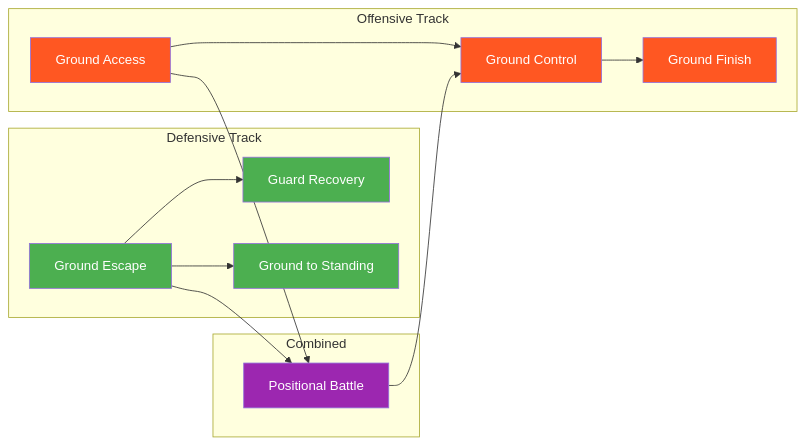
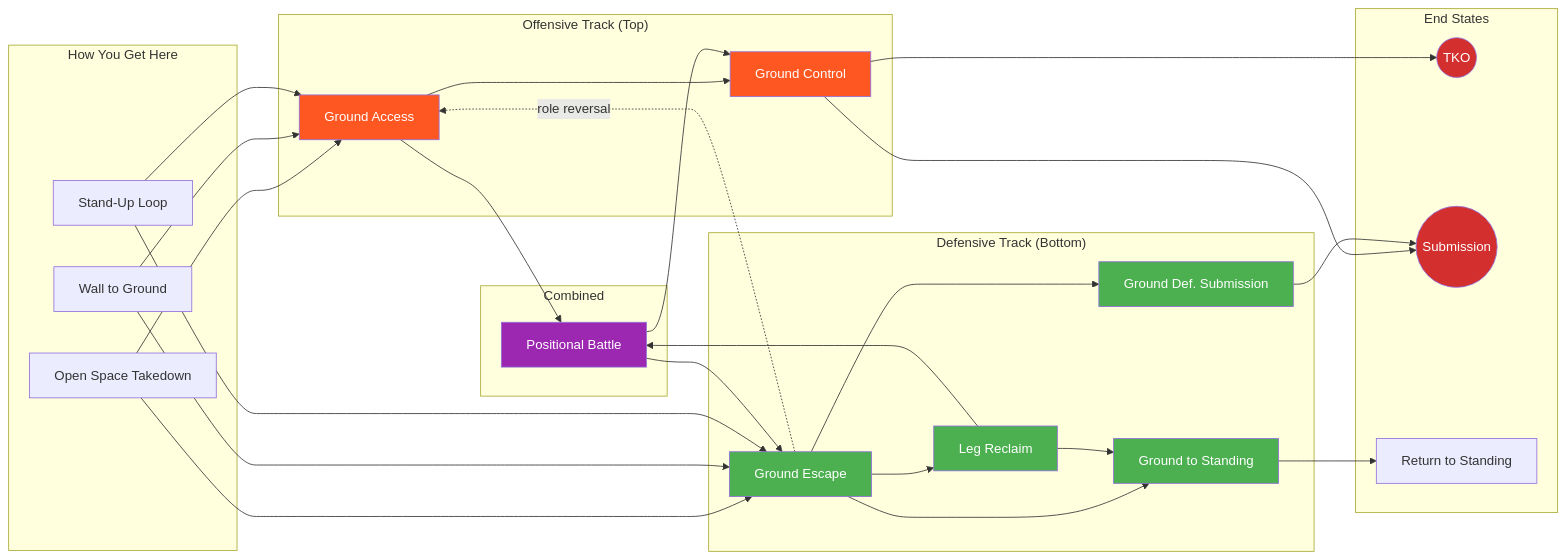
The seventh of 7 diagrams in docs/system/map.md (ACalienes/Ecological-MMA-Game-System), drawn with Mermaid before and after one commit. The commit also changed other lines of this file and 18 other files, not shown here.

````diff
--- a/docs/system/map.md
+++ b/docs/system/map.md
@@ -260,28 +447,64 @@
 ```mermaid
 flowchart LR
-    subgraph Offensive["Offensive Track"]
-        GA[Ground Access] --> GC[Ground Control]
-        GC --> GF[Ground Finish]
+    subgraph ENTRY["How You Get Here"]
+        OST[Open Space Takedown]
+        WG[Wall to Ground]
+        SUL[Stand-Up Loop]
     end
 
-    subgraph Defensive["Defensive Track"]
-        GE[Ground Escape] --> GR[Guard Recovery]
-        GE --> GTS[Ground to Standing]
+    subgraph OFFENSIVE["Offensive Track (Top)"]
+        GA[Ground Access]
+        GC[Ground Control]
     end
 
-    subgraph Combined["Combined"]
+    subgraph DEFENSIVE["Defensive Track (Bottom)"]
+        GE[Ground Escape]
+        LR[Leg Reclaim]
+        GTS[Ground to Standing]
+        GDS[Ground Def. Submission]
+    end
+
+    subgraph COMBINED["Combined"]
         PB[Positional Battle]
     end
 
+    subgraph FINISH["End States"]
+        TKO((TKO))
+        SUB((Submission))
+        STAND[Return to Standing]
+    end
+
+    OST --> GA
+    OST --> GE
+    WG --> GA
+    WG --> GE
+    SUL --> GA
+    SUL --> GE
+
+    GA --> GC
     GA --> PB
-    GE --> PB
+    GC --> TKO
+    GC --> SUB
+
+    GE --> LR
+    GE --> GTS
+    GE --> GDS
+    LR --> PB
+    LR --> GTS
+    GTS --> STAND
+    GDS --> SUB
+
     PB --> GC
+    PB --> GE
+    GE -.->|role reversal| GA
 
     style GA fill:#FF5722,color:#fff
     style GC fill:#FF5722,color:#fff
-    style GF fill:#FF5722,color:#fff
     style GE fill:#4CAF50,color:#fff
-    style GR fill:#4CAF50,color:#fff
+    style LR fill:#4CAF50,color:#fff
     style GTS fill:#4CAF50,color:#fff
+    style GDS fill:#4CAF50,color:#fff
     style PB fill:#9C27B0,color:#fff
+    style TKO fill:#D32F2F,color:#fff
+    style SUB fill:#D32F2F,color:#fff
 ```
````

**Your task:** In the material above, find the lines that contain "Track" and show them.

**Answer box:**
-    subgraph Offensive["Offensive Track"]
-    subgraph Defensive["Defensive Track"]
+    subgraph OFFENSIVE["Offensive Track (Top)"]
+    subgraph DEFENSIVE["Defensive Track (Bottom)"]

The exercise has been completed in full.